It may not always be easy to admit that you have developed an addiction. In fact, nobody starts drinking or using drugs thinking they want to become an addict. It usually starts out with casual use, due to curiosity, boredom, or wanting to fit in with a social group, and then the brain’s chemistry changes, and it becomes a complex labyrinth of cravings, withdrawal symptoms, and new behaviors that become a substance use disorder.
Nobody is immune to addiction. Depending on the substance you are using, addiction can sometimes occur in just a few uses. It is different for everybody, without one single root cause, and can involve underlying pain and trauma, genetics, the environment in which you grew up, behavioral issues, mental illness, and other facets.
Drugs also affect the brain itself. Each drug has its own unique effects on brain chemistry, making changes to the reward centers of the brain after entering the bloodstream. This causes a flood of feel-good neurotransmitters (like dopamine) which give the user pleasant, euphoric sensations. At first, people who use drugs do so because they feel good, but after a while, they begin to feel like they need the drug. The brain becomes accustomed to the chemicals being in the blood and slows its own production of these neurotransmitters along with other changes. This causes withdrawal symptoms to occur if the drugs are not used consistently. Drug use stimulates the reward system repeatedly until habits form, behaviors change, and drug addiction is solidified.
Some of the signs of drug addiction that should not be ignored include:
- Developing a tolerance over time, means you need to take more of the substance to feel its effects
- Drinking or using drugs in secret, hiding your use from loved ones and friends
- Avoiding loved ones and friends, and/or spending more time with other drug users
- Spending a lot of time thinking about the drug, where you are going to get it, and when you can next use it
- Feeling off, sick, strange, or feeling unable to get through the day without drinking or using drugs
- Spending all your money on drugs and alcohol, even if you haven’t paid your bills yet
- Borrowing or stealing money to pay for drugs, or taking other people’s medications
- Missing class or calling in sick to work because of a hangover or because you are high or drunk
- Continuing to take prescription medications when you no longer need them
- Using prescription medications in ways not prescribed by a doctor, like crushing and snorting pills or taking more at one time than was prescribed

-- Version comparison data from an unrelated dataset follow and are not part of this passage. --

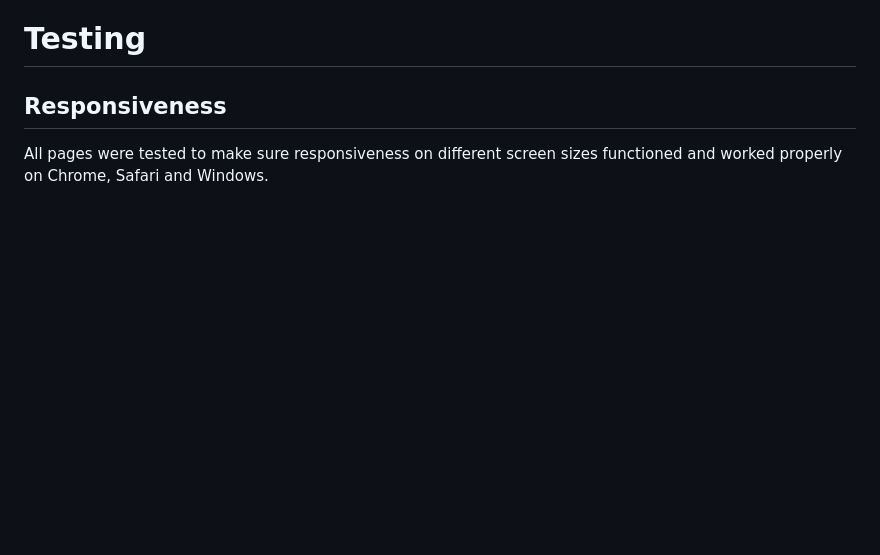
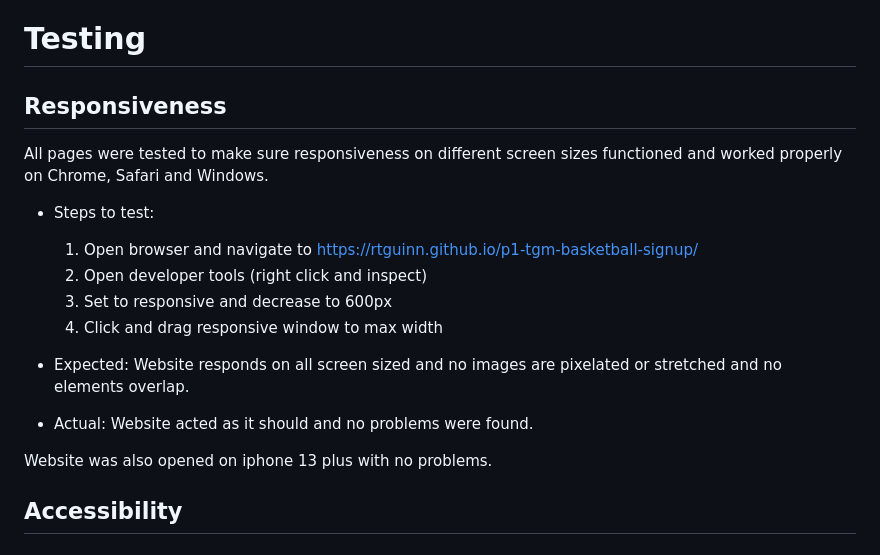
Before and after one commit to RTGuinn/p1-tgm-basketball-signup, a Markdown page: README.md, the part around the change. Drawn GitHub-style; blank space fills up the shorter version.

Commit message:
add accessibility section to readme.md

```diff
--- a/README.md
+++ b/README.md
@@ -146,3 +146,20 @@ View the live site here https://rtguinn.github.io/p1-tgm-basketball-signup/
 ## Responsiveness
 
 All pages were tested to make sure responsiveness on different screen sizes functioned and worked properly on Chrome, Safari and Windows.
+
+- Steps to test:
+
+    1. Open browser and navigate to https://rtguinn.github.io/p1-tgm-basketball-signup/
+    2. Open developer tools (right click and inspect)
+    3. Set to responsive and decrease to 600px
+    4. Click and drag responsive window to max width
+
+- Expected:
+Website responds on all screen sized and no images are pixelated or stretched and no elements overlap.
+
+- Actual:
+Website acted as it should and no problems were found.
+
+Website was also opened on iphone 13 plus with no problems.
+
+## Accessibility
```
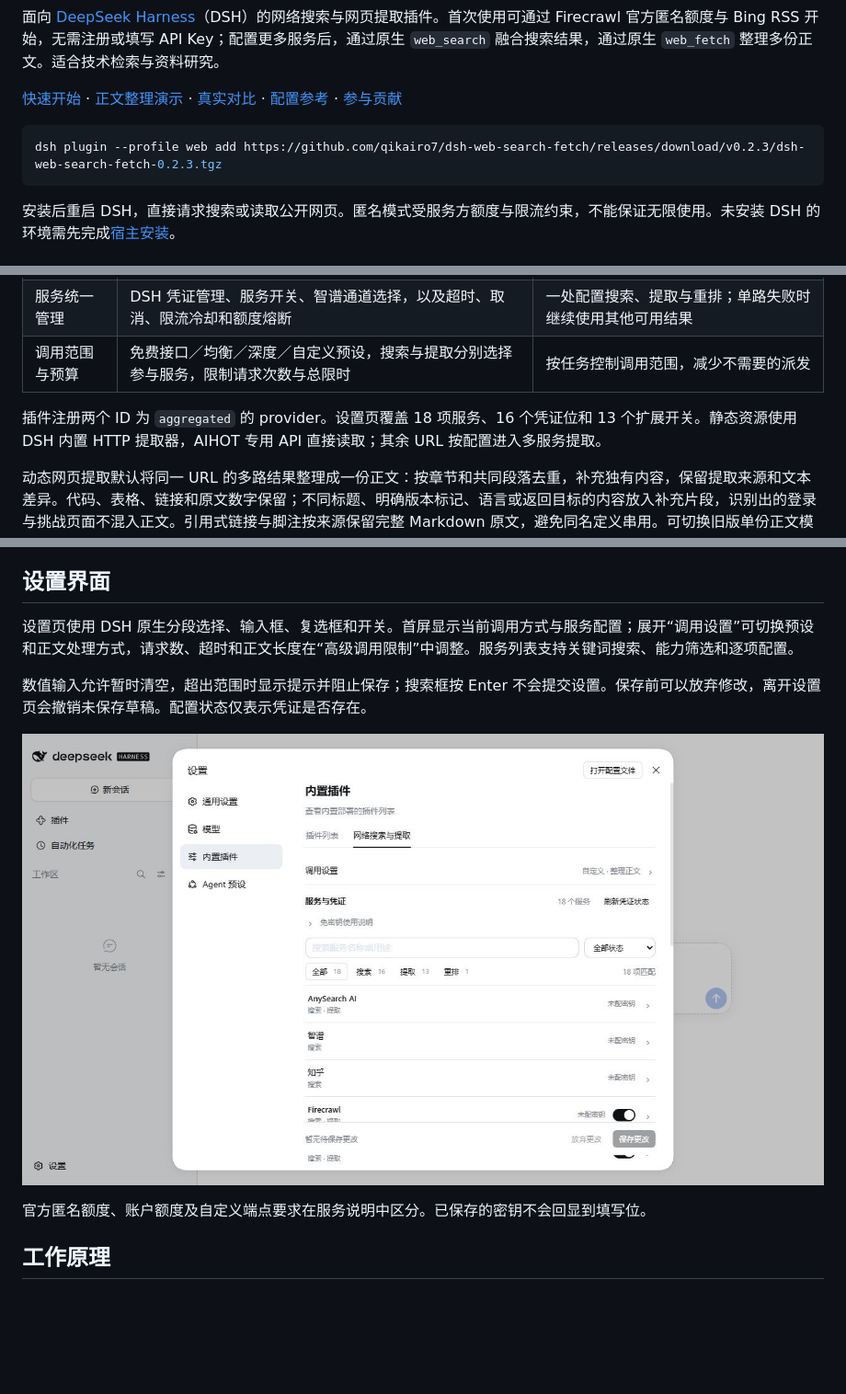
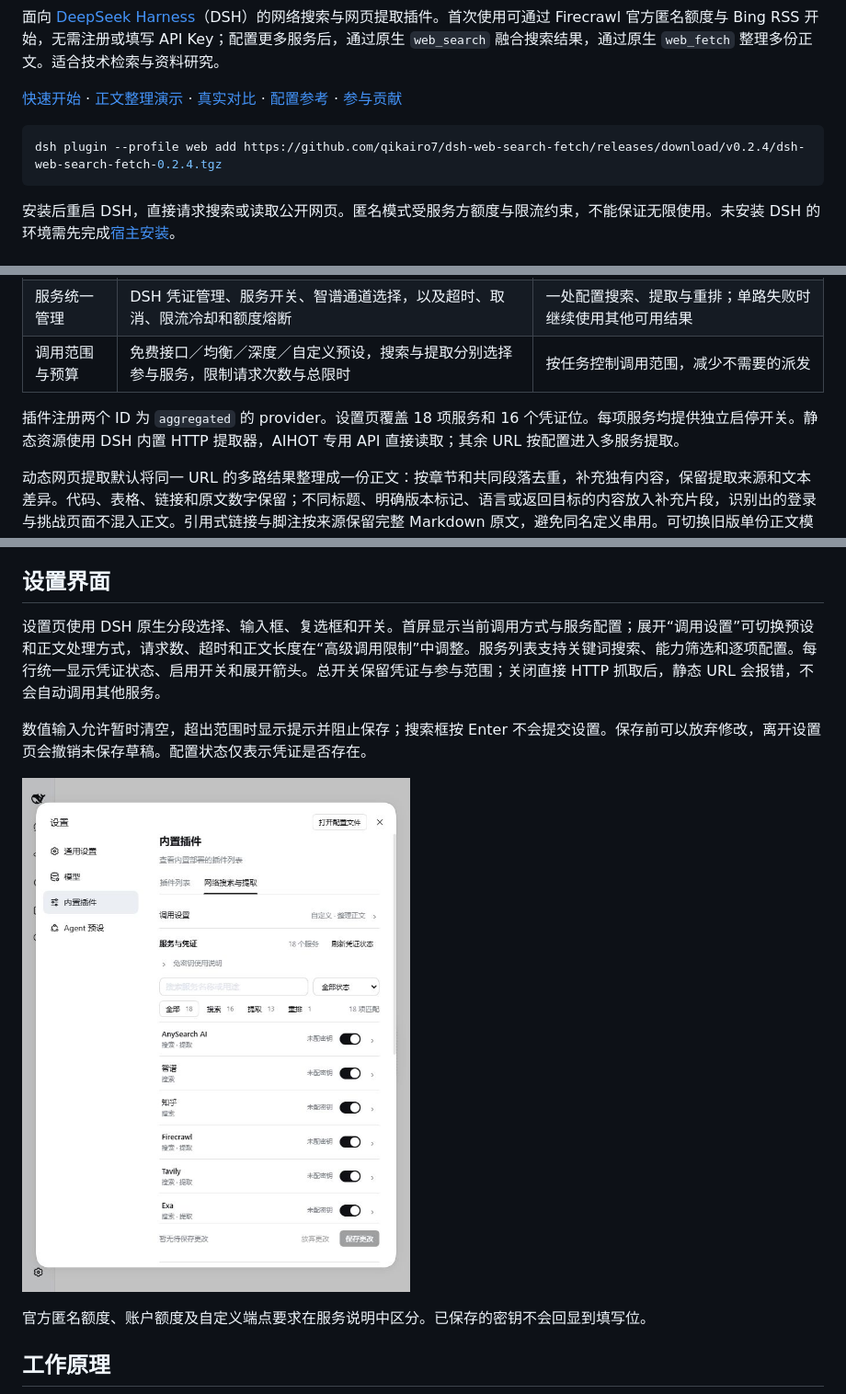
Before and after one commit to qikairo7/dsh-web-search-fetch, a Markdown page: README.md, 3 parts joined by grey strips. Shown at 92% size. Drawn GitHub-style; pictures changed too: docs/assets/settings.jpg; blank space fills up the shorter version.

````diff
--- a/README.md
+++ b/README.md
@@ -10,7 +10,7 @@
 [快速开始](#快速开始) · [正文整理演示](./docs/content-organization.md#输入与输出演示) · [真实对比](./docs/modsearch-comparison.md) · [配置参考](./docs/configuration.md) · [参与贡献](./CONTRIBUTING.md)
 
 ```sh
-dsh plugin --profile web add https://github.com/qikairo7/dsh-web-search-fetch/releases/download/v0.2.3/dsh-web-search-fetch-0.2.3.tgz
+dsh plugin --profile web add https://github.com/qikairo7/dsh-web-search-fetch/releases/download/v0.2.4/dsh-web-search-fetch-0.2.4.tgz
 ```
 
 安装后重启 DSH，直接请求搜索或读取公开网页。匿名模式受服务方额度与限流约束，不能保证无限使用。未安装 DSH 的环境需先完成[宿主安装](https://github.com/deepseek-ai/deepseek-harness)。
@@ -27,7 +27,7 @@ dsh plugin --profile web add https://github.com/qikairo7/dsh-web-search-fetch/re
 | 服务统一管理 | DSH 凭证管理、服务开关、智谱通道选择，以及超时、取消、限流冷却和额度熔断 | 一处配置搜索、提取与重排；单路失败时继续使用其他可用结果 |
 | 调用范围与预算 | 免费接口／均衡／深度／自定义预设，搜索与提取分别选择参与服务，限制请求次数与总限时 | 按任务控制调用范围，减少不需要的派发 |
 
-插件注册两个 ID 为 `aggregated` 的 provider。设置页覆盖 18 项服务、16 个凭证位和 13 个扩展开关。静态资源使用 DSH 内置 HTTP 提取器，AIHOT 专用 API 直接读取；其余 URL 按配置进入多服务提取。
+插件注册两个 ID 为 `aggregated` 的 provider。设置页覆盖 18 项服务和 16 个凭证位。每项服务均提供独立启停开关。静态资源使用 DSH 内置 HTTP 提取器，AIHOT 专用 API 直接读取；其余 URL 按配置进入多服务提取。
 
 动态网页提取默认将同一 URL 的多路结果整理成一份正文：按章节和共同段落去重，补充独有内容，保留提取来源和文本差异。代码、表格、链接和原文数字保留；不同标题、明确版本标记、语言或返回目标的内容放入补充片段，识别出的登录与挑战页面不混入正文。引用式链接与脚注按来源保留完整 Markdown 原文，避免同名定义串用。可切换旧版单份正文模式。规则边界见[网页正文整理](./docs/content-organization.md)。
 
@@ -180,7 +180,7 @@ Bing RSS、AIHOT 和直接 HTTP 抓取无需凭证。豆包搜索与提取分别
 
 ## 设置界面
 
-设置页使用 DSH 原生分段选择、输入框、复选框和开关。首屏显示当前调用方式与服务配置；展开“调用设置”可切换预设和正文处理方式，请求数、超时和正文长度在“高级调用限制”中调整。服务列表支持关键词搜索、能力筛选和逐项配置。
+设置页使用 DSH 原生分段选择、输入框、复选框和开关。首屏显示当前调用方式与服务配置；展开“调用设置”可切换预设和正文处理方式，请求数、超时和正文长度在“高级调用限制”中调整。服务列表支持关键词搜索、能力筛选和逐项配置。每行统一显示凭证状态、启用开关和展开箭头。总开关保留凭证与参与范围；关闭直接 HTTP 抓取后，静态 URL 会报错，不会自动调用其他服务。
 
 数值输入允许暂时清空，超出范围时显示提示并阻止保存；搜索框按 Enter 不会提交设置。保存前可以放弃修改，离开设置页会撤销未保存草稿。配置状态仅表示凭证是否存在。
 
````
Also changed, not shown: other parts of README.md (+2 -2 lines), DESIGN.md (+3 -1 lines), docs/configuration.md (+9 -2 lines), 14 other files.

- “Doctor shopping” in the case of prescription drugs, so you can get more than one prescription
- Losing interest in your hobbies and regular activities in favor of drug use
- Having difficulty doing everyday tasks like taking care of your hygiene or cleaning the house due to being high, or being hungover
- Continuing substance abuse even when it negatively affects your work, friendships, relationships, and health
- Being unable to stop using the drug even when you really want to, and experiencing withdrawal symptoms when you try to cut back
Common drug withdrawal symptoms may include:
- Nausea, vomiting, and diarrhea
- Body aches and pain, headaches, muscle cramps, and joint pain
- Shaking or trembling
- Anxiety and irritability
- Appetite and sleep changes (either insomnia or sleeping too much)
- Sweating uncontrollably
- Delirium tremens (in the case of alcohol use disorder)
- Depression with or without suicidal thoughts
- Serious drug cravings that can feel impossible to ignore
If you have noticed these signs and symptoms of drug addiction in yourself or a loved one, all hope is not lost. Addiction is a treatable disease that requires a comprehensive care program, with integrated therapies to heal the mind, body, and spirit together, within a program that addresses social, practical, and psychological needs, as well as provides relapse prevention skills and case management services during drug rehabilitation. California treatment plans will also often include spiritual practices and alternative therapies like yoga or meditation to help patients rebuild their body-mind connection.